ANCHORAGE - State wildlife officials believe they have saved more than 1,400 moose or nearly 3,000 caribou - or some combination thereof - with a winter program to kill wolves from aircraft, although the wolf kill remains far below what the state wanted.
Pilot-gunner teams have taken 124 wolves to date, according to Bruce Bartley, spokesman for the Alaska Division of Wildlife Conservation. The goal was 455 to 670 wolves.
Still, the kill, which is ongoing, is more than the 97 wolves gunners took last year.
The program runs as long as conditions allow or until state biologists decide wolf-kill quotas have been met. The kill has been low this year because of a March that lacked the fresh snow and good light needed for optimum hunting conditions.
The exact number of moose or caribou saved by thinning wolf populations is hard to determine. Fish and Game's ungulate survival calculations are based on an average consumption of approximately 12 moose or 24 caribou per wolf per year.
A kill of 124 wolves would thus translate to 1,488 moose or 2,976 caribou or some combination thereof.
But if the moose are small - calves or yearlings - and easy to kill, the wolves might eat more. If the hunting is difficult, the wolves might be forced to survive on less. And in some cases, wolves can supplement their main diet of moose and caribou with other prey such as Dall sheep or beavers.
Meanwhile, the number of moose and caribou saved for reproductive purposes, wildlife viewing and some hunting could be much smaller if wolves killed in March or April are quickly replaced by cubs in the summer. Wolves have high reproductive rates, leading some biologists to question the effectiveness of the hunts.

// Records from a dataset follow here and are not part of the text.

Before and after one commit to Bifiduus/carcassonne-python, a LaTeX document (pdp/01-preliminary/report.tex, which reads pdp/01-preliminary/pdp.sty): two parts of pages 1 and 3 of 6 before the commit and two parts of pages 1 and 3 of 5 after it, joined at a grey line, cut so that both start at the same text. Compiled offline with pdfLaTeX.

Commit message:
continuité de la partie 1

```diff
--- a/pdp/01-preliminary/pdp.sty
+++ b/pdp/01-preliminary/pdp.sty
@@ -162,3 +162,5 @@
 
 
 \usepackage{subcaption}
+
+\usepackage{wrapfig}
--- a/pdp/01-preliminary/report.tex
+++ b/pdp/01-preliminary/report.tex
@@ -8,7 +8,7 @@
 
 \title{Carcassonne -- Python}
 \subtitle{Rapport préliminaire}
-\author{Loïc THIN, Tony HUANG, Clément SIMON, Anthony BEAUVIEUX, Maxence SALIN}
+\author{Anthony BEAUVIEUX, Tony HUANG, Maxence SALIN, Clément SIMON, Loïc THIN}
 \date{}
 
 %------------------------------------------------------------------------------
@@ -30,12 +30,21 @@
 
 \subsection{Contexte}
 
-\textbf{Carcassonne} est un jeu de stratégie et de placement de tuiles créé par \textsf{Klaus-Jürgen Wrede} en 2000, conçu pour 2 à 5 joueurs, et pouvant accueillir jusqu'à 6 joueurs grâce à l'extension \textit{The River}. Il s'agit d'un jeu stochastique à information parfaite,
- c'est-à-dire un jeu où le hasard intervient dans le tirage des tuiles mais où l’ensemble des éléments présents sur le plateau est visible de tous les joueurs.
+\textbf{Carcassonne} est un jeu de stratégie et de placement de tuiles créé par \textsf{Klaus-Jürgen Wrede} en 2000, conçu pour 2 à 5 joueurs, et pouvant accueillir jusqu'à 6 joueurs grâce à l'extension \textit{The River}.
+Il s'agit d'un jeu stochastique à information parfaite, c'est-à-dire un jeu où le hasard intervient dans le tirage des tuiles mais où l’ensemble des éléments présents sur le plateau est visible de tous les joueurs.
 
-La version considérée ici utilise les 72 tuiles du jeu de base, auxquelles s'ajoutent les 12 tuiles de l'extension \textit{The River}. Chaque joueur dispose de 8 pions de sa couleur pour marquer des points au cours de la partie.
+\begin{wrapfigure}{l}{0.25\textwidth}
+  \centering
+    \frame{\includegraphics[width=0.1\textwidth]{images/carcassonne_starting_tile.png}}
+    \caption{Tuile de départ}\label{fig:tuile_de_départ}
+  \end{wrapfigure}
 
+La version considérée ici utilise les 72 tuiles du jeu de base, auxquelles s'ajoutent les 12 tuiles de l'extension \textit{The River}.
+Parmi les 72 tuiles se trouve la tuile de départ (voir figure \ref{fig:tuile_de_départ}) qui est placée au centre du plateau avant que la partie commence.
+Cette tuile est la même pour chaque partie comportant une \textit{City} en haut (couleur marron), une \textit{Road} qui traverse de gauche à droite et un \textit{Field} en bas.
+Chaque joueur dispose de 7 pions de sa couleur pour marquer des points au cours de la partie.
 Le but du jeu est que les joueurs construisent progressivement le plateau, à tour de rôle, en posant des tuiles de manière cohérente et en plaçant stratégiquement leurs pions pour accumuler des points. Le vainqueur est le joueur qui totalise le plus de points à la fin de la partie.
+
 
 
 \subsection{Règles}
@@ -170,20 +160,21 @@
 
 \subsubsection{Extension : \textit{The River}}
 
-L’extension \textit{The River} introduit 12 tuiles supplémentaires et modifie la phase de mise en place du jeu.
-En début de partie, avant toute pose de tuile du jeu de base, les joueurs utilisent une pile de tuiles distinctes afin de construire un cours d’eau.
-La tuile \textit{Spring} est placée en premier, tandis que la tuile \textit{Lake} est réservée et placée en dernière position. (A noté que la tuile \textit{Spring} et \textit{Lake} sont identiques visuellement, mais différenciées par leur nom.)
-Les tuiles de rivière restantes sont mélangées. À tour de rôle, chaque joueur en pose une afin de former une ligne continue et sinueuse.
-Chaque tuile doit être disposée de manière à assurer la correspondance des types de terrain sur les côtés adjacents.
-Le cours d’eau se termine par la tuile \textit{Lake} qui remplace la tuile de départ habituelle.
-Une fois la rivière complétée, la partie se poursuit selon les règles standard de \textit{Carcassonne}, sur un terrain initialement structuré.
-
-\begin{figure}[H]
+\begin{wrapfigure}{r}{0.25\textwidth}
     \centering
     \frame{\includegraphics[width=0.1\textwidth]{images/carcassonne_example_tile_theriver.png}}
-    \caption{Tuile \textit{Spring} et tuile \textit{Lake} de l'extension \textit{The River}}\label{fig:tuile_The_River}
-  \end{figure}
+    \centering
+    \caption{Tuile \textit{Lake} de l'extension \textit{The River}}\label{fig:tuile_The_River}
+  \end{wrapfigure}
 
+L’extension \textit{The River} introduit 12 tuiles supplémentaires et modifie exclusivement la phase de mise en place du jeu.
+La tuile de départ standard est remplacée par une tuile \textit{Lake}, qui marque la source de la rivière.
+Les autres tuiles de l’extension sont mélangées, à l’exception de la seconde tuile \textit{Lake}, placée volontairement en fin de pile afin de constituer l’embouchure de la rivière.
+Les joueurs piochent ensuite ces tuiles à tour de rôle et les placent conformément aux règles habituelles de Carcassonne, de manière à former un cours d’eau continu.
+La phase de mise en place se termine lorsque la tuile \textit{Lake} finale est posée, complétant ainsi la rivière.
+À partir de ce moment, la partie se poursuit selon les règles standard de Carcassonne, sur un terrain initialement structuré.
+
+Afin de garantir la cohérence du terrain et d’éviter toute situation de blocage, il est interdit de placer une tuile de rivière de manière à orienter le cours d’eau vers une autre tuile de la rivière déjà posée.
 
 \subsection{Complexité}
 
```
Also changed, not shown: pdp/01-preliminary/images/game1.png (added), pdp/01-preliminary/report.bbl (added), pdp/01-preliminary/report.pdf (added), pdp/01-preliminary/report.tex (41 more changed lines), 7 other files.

Studies conducted on the Kenai Peninsula by noted biologist Rolf Peterson from Michigan Technological University found that even if 40 percent of the wolves in a pack died over a winter, pack sizes could be rebuilt by the start of the next winter.
Peterson found the Kenai wolves killed, on average, one moose every 4.7 days.
The hunting efficiency of wolves in winter is what led state wildlife officials to support aerial wolf hunting - or wolf control as it is commonly called - in areas of the state where biologists believe moose and caribou populations have been depressed by predation from bears and wolves, bad winters or in some cases by humans overhunting them.
The ability of wolf populations to quickly rebuild and retain high rates of predation has been one of the arguments opponents of the hunts have used to criticize aerial gunning as inefficient and unnecessary. However, most opposition to the hunts is built around an affection for wolves by proponents.
Aerial wolf control in Alaska remains highly controversial. Citizen efforts to stop it continue. Alaska voters have twice approved initiatives to stop the hunts, and another is slated to go on the ballot later this year.
In March, Superior Court Judge William F. Morse invalidated the aerial killing of wolves in several small areas of the state while issuing a ruling upholding the predator control program. The suit was filed by Friends of Animals, Defenders of Wildlife and the Alaska Wildlife Alliance.
Ron Clarke, assistant director of the state's Division of Wildlife Conservation, told The Associated Press that Morse's ruling was largely a victory for the program.
"It reaffirms the state's position," he said. "We thought we were doing it appropriately and for the most part we are."
Later in March, the shortfalls identified by Morse were fixed and the programs reactivated, according to Cathie Harms, spokeswoman for the Alaska Department of Fish and Game.
But Priscilla Feral, executive director for Friends of Animals, wasn't satisfied.
"The state's mean-spirited and deeply unpopular wolf-shooting forays must stop," she told the Associated Press.
Wolf-control teams in airplanes kill a fraction of the 1,200 to 1,300 wolves taken by trappers in Alaska each year, but the airplane kills remain at the center of a hot debate.